(iv)           There must be no reason in public policy for refusing recognition. that the welfare of the child and the application of s.1 ACA, and the extent to which there is a similarity of process, are factors that should be considered.”

In the present case Mrs. Justice Judd was satisfied that these four requirements were all met by the application.  

She accepted that in 2006, i.e., at the time of the adoption, both Applicants were domiciled in the Philippines – the Applicant mother having revived her domicile of origin and the Applicant father having acquired a domicile choice.   

The Court had the benefit of an expert report confirming that the children had been legally adopted in accordance with the requirements of Filipino family law and that the effect of adoption under the law of the Philippines is that the children were and are considered to be the legitimate children of the Applicants and that all legal ties between the biological parents were severed.  

Finally, she found that there was no public policy reason for refusing to make the declaration sought and that it was also “plainly in the best interests of both children throughout their lives that their adoption is recognised here”.  Consequently, she was happy to make the requested declaration.

In parallel, the children had made their own application for a declaration pursuant to Section 57 of the Family Law Act 1986 confirming their status as the Applicants’ adoptive children.  Their linked application was dependent on them being deemed to be domiciled in England & Wales on the date of their application.  

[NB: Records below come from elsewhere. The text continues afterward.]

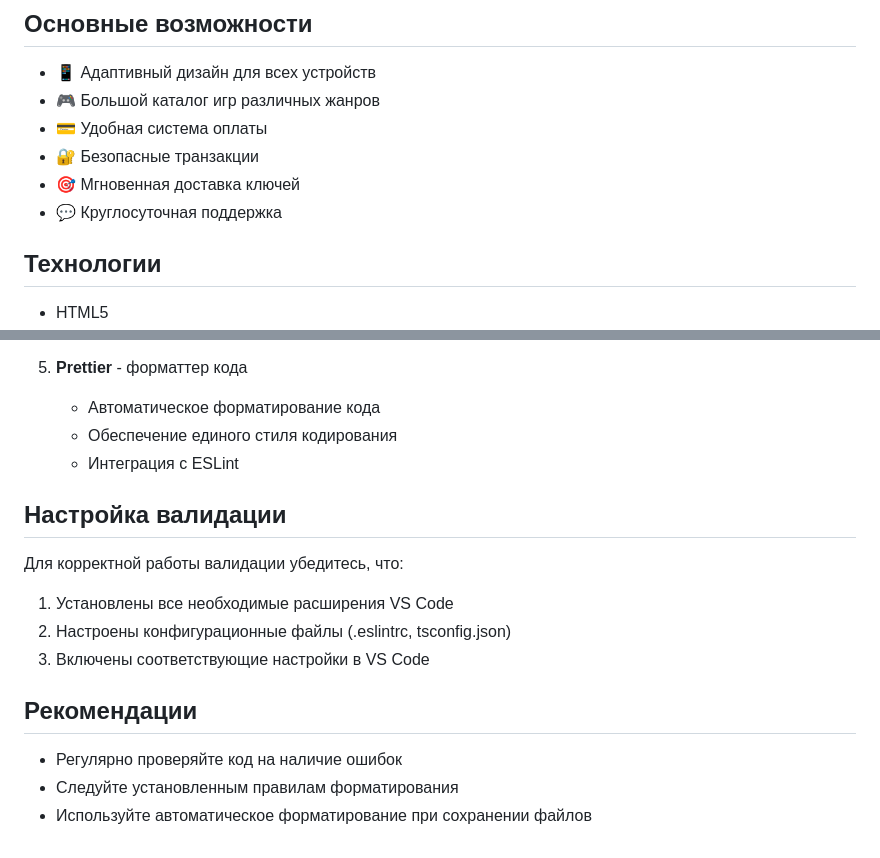
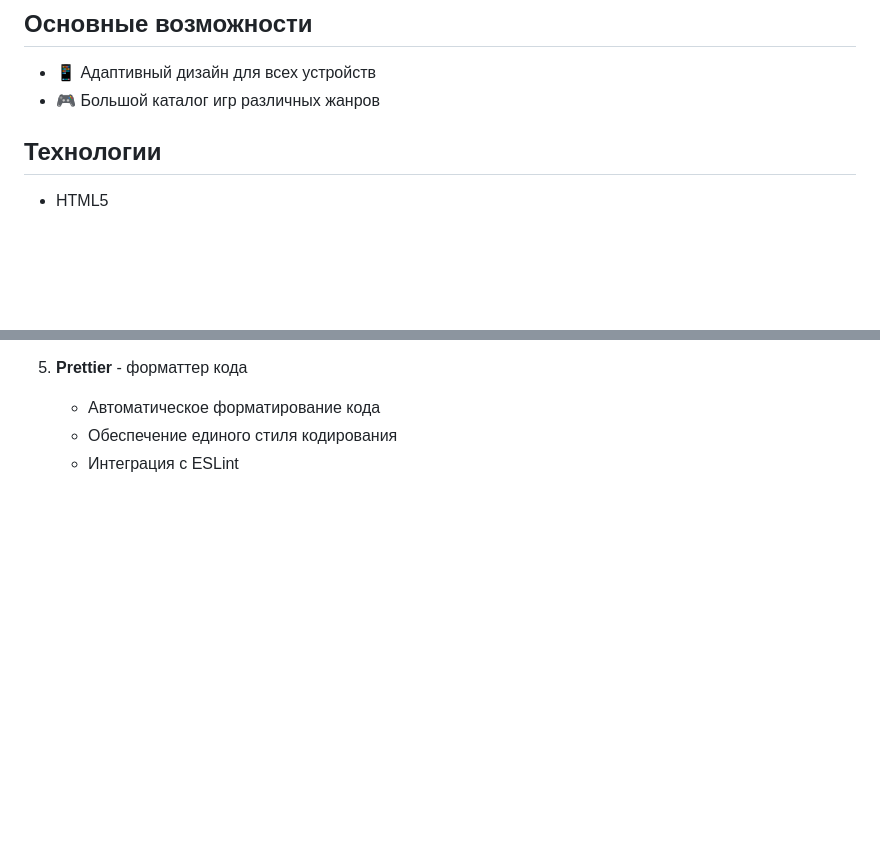
Before and after one commit to Filupps/FIlShop, a Markdown page: README.md, 2 parts joined by grey strips. Drawn GitHub-style; blank space fills up the shorter version.

```diff
--- a/README.md
+++ b/README.md
@@ -6,10 +6,6 @@ FILShop - это современный онлайн-магазин цифров
 
 - 📱 Адаптивный дизайн для всех устройств
 - 🎮 Большой каталог игр различных жанров
-- 💳 Удобная система оплаты
-- 🔐 Безопасные транзакции
-- 🎯 Мгновенная доставка ключей
-- 💬 Круглосуточная поддержка
 
 ## Технологии
 
@@ -99,17 +95,3 @@ git clone https://github.com/your-username/FILShop.git
    - Автоматическое форматирование кода
    - Обеспечение единого стиля кодирования
    - Интеграция с ESLint
-
-## Настройка валидации
-
-Для корректной работы валидации убедитесь, что:
-
-1. Установлены все необходимые расширения VS Code
-2. Настроены конфигурационные файлы (.eslintrc, tsconfig.json)
-3. Включены соответствующие настройки в VS Code
-
-## Рекомендации
-
-- Регулярно проверяйте код на наличие ошибок
-- Следуйте установленным правилам форматирования
-- Используйте автоматическое форматирование при сохранении файлов
```
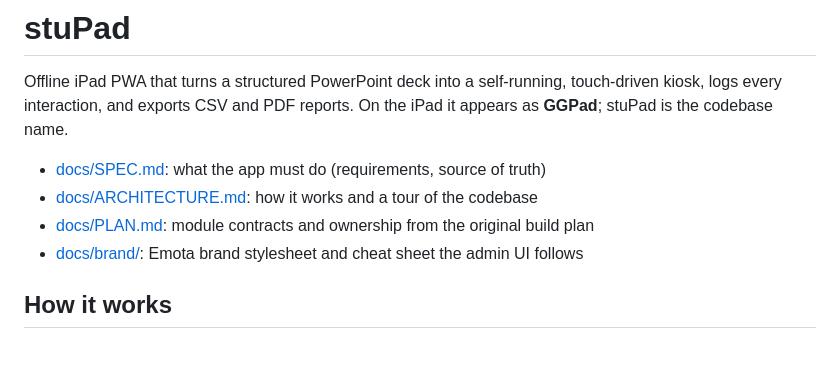
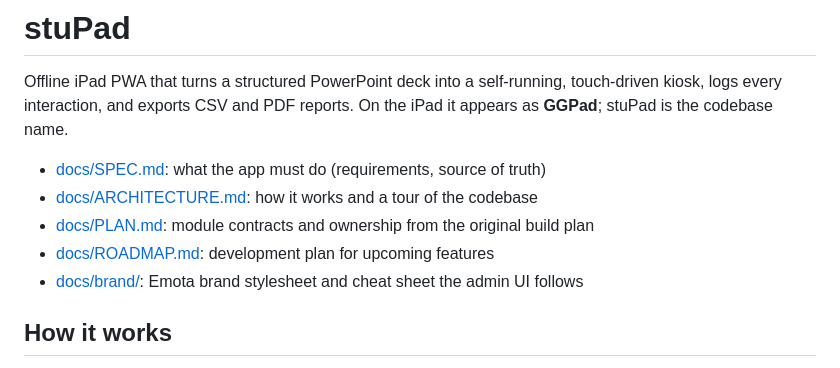
Before and after one commit to grahamlehr/stuPad, a Markdown page: README.md, the part around the change. Drawn GitHub-style.

```diff
--- a/README.md
+++ b/README.md
@@ -5,6 +5,7 @@ Offline iPad PWA that turns a structured PowerPoint deck into a self-running, to
 - [docs/SPEC.md](docs/SPEC.md): what the app must do (requirements, source of truth)
 - [docs/ARCHITECTURE.md](docs/ARCHITECTURE.md): how it works and a tour of the codebase
 - [docs/PLAN.md](docs/PLAN.md): module contracts and ownership from the original build plan
+- [docs/ROADMAP.md](docs/ROADMAP.md): development plan for upcoming features
 - [docs/brand/](docs/brand/): Emota brand stylesheet and cheat sheet the admin UI follows
 
 ## How it works
```
Also changed, not shown: docs/ROADMAP.md (added, +208 -0 lines).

The effect of an adoption order is that a child is treated in law as if they were born to the adopters and therefore an adopted child may acquire a new domicile of origin at the time of adoption.   The subject children could have acquired a new domicile of origin that mirrored that of their adoptive father however both children were now over 16 and therefore able to acquire a domicile independent of their parents. 

Judd J considered the authority of Harrison v Harrison [1953] 1 FLR 685 which confirmed  two questions the Court might wish to ask when considering whether a child has established a domicile independent of that their previous domicile of dependents namely:-

  1. Has the child formed the intention to discard their domicile of choice?


  2. Has a child been physically present in a country in which they seek to assert a new domicile of choice?

In the case in question, Mrs. Justice Judd confirmed that she could not grant the declaration sought as neither child was physically present in this jurisdiction nor was she satisfied that the children had acquired a domicile of choice in England & Wales.  But for the issue of the children’s domicile, the Judge confirmed that she would have granted the requested declaration and she went on to indicate that if the children establish a domicile here the children could resurrect their application.  Crucially the Judge noted that the Attorney General, who had been given notice of the proceedings, as required, had not sought to intervene.  

Accordingly, FX and MJX v CAFCASS Legal [2020] EWHC 1227 (Fam) usefully reconfirms the four criteria be applied by the Court when determining whether to recognise a foreign adoption under the inherent jurisdiction and the considerations that much be borne in mind whilst considering whether subject children are likely to satisfy the domicile requirements for applications pursuant to Section 57 of the Family Law Act 1986.